Some may say that Jesus is no longer Jewish but a careful reading of the book of Revelation suggests otherwise. In Revelation 5:5 we read - ‘And one of the elders said to me, "Weep no more; behold, the Lion of the tribe of Judah, the Root of David, has conquered, so that he can open the scroll and its seven seals."’ Also, we read in Revelation 22:16, in Jesus’ own words, “I, Jesus, have sent my angel to testify to you about these things for the churches. I am the root and the descendant of David, the bright morning star.

Jesus was born King of the Jews, he died with that same title nailed to the cross and, according to the New Testament, He will return with that same title. His crucifixion and suffering not only fulfilled many prophecies from the Old Testament but also fulfilled the sacrificial atonement requirement for the forgiveness of sins.

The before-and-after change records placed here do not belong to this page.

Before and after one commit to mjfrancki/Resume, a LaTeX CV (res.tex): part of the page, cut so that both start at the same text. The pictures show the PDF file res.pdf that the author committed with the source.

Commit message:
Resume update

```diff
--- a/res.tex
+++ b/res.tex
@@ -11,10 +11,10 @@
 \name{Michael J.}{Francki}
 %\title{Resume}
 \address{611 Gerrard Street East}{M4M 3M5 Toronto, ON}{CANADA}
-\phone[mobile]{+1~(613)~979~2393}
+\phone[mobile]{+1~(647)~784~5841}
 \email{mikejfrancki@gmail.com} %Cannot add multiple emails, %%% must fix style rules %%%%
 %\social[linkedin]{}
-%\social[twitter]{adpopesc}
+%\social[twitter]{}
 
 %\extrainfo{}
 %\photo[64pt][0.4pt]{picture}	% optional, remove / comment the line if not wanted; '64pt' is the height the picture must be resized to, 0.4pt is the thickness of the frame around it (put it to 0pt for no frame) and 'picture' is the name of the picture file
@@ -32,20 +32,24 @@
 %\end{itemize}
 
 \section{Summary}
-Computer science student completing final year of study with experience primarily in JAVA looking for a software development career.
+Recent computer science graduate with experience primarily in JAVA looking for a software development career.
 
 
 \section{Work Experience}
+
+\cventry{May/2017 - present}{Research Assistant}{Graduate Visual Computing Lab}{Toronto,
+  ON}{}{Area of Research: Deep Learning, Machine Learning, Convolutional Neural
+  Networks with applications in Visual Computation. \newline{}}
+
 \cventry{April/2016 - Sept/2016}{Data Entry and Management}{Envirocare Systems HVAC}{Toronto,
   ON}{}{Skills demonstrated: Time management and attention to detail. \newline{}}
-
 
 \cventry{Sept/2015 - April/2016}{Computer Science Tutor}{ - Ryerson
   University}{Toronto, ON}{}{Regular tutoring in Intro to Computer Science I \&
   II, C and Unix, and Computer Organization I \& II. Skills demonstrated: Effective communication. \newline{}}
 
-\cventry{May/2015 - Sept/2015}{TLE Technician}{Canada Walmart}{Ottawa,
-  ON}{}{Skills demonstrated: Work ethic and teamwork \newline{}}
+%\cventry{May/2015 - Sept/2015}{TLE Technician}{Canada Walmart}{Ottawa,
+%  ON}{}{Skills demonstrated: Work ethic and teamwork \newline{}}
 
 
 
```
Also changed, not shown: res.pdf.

In the book of Revelation, He is referred to as ‘The Lamb who was slain’ bringing to mind the Passover lambs who were sacrificed and whose blood was daubed on the doorposts and lintels of Hebrew houses to save those who were inside.

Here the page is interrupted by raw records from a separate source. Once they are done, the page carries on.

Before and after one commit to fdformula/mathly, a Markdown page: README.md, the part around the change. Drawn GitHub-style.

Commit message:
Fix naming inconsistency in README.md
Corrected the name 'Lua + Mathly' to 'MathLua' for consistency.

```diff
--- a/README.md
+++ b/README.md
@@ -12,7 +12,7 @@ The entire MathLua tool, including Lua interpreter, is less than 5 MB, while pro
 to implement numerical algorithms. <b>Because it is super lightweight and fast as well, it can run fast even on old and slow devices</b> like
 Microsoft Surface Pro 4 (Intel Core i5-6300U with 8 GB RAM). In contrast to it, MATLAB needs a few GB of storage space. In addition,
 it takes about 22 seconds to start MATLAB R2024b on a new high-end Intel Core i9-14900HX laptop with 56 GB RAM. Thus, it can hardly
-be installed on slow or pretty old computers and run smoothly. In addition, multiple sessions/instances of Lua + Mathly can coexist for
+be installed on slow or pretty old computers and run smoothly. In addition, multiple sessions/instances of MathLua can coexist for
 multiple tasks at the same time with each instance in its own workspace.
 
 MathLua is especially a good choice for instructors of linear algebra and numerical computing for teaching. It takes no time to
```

The Jewishness of Jesus is not therefore a side issue but is vitally important to our understanding of who He is, what He has done for us and to better understand His teaching so that we may know His salvation and follow Him in close relationship for the rest of our life and into the next.

Recommended reading for further study: -

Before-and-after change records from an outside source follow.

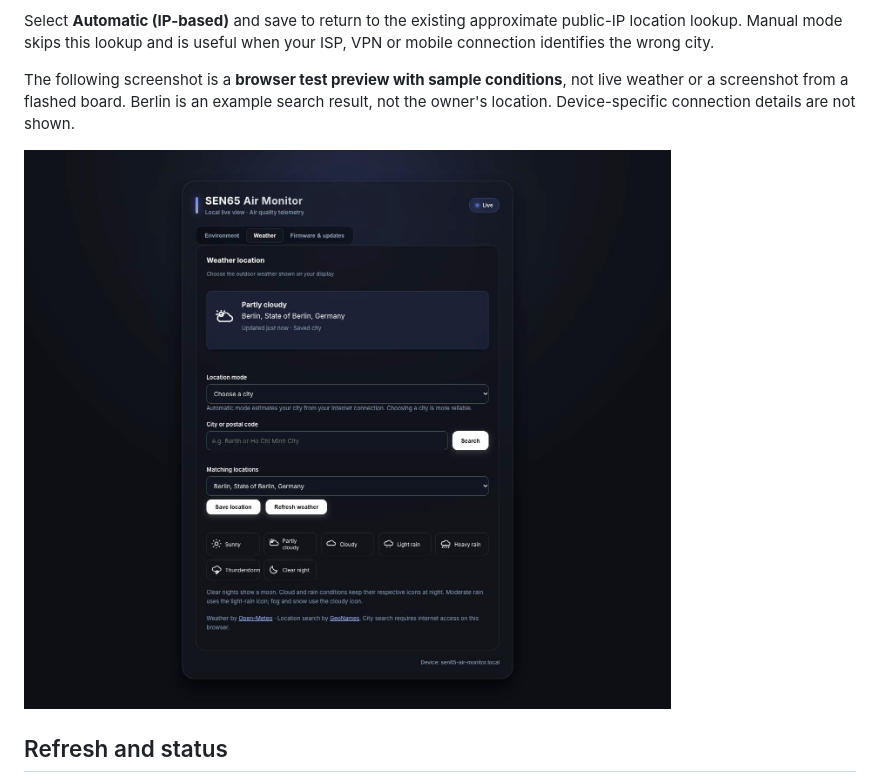
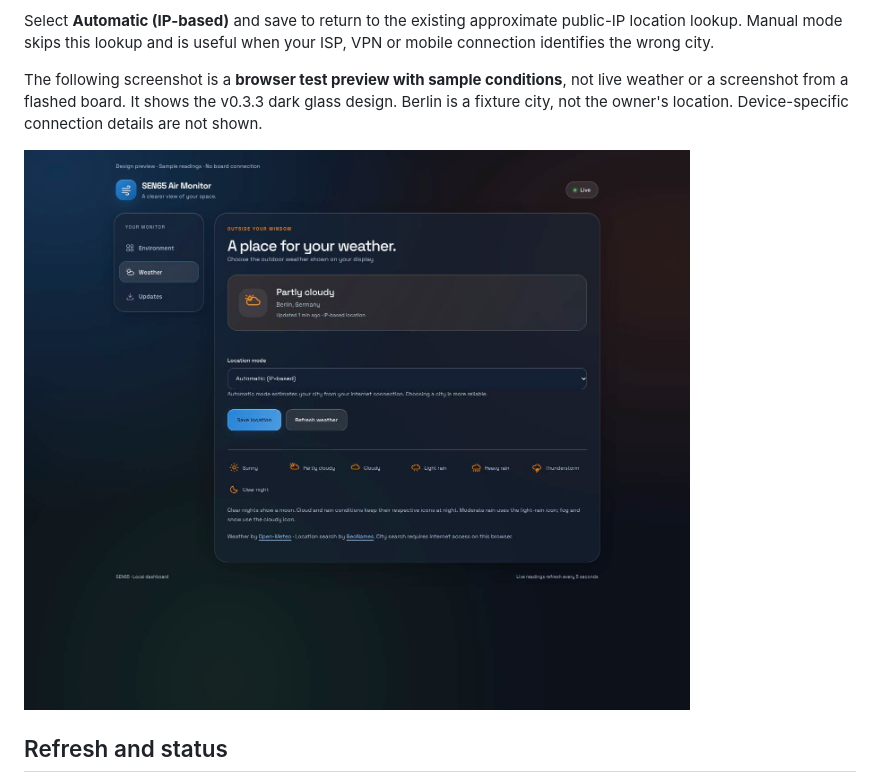
Before and after one commit to LeMec87/sen65-air-monitor, a Markdown page: docs/weather.md, the part around the change. GitHub-like rendering; pictures changed too: docs/weather-dashboard.jpg (deleted), docs/weather-dashboard.png (added).

Commit message:
Refresh Weather and Updates screenshots for dark dashboard

```diff
--- a/docs/weather.md
+++ b/docs/weather.md
@@ -23,11 +23,11 @@ public-IP location lookup. Manual mode skips this lookup and is useful when
 your ISP, VPN or mobile connection identifies the wrong city.
 
 The following screenshot is a **browser test preview with sample conditions**,
-not live weather or a screenshot from a flashed board. Berlin is an example
-search result, not the owner's location. Device-specific connection details
-are not shown.
+not live weather or a screenshot from a flashed board. It shows the v0.3.3
+dark glass design. Berlin is a fixture city, not the owner's location.
+Device-specific connection details are not shown.
 
-![Weather dashboard preview with an example saved city](weather-dashboard.jpg)
+![v0.3.3 dark glass Weather dashboard with sample conditions](weather-dashboard.png)
 
 ## Refresh and status
 
```
Also changed, not shown: docs/dashboard-design.md (+14 -0 lines), docs/updates.md (+6 -2 lines), docs/updates-dashboard.jpg (deleted), docs/updates-dashboard.png (added).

‘The Jewish Jesus’ – David Hoffbrand

‘The Kosher Jesus’ – Dr. Michael Brown

‘Sitting at the feet of Rabbi Jesus’ – Ann Spangler & Lois Tverberg

‘Identity Theft’ – Ron Cantor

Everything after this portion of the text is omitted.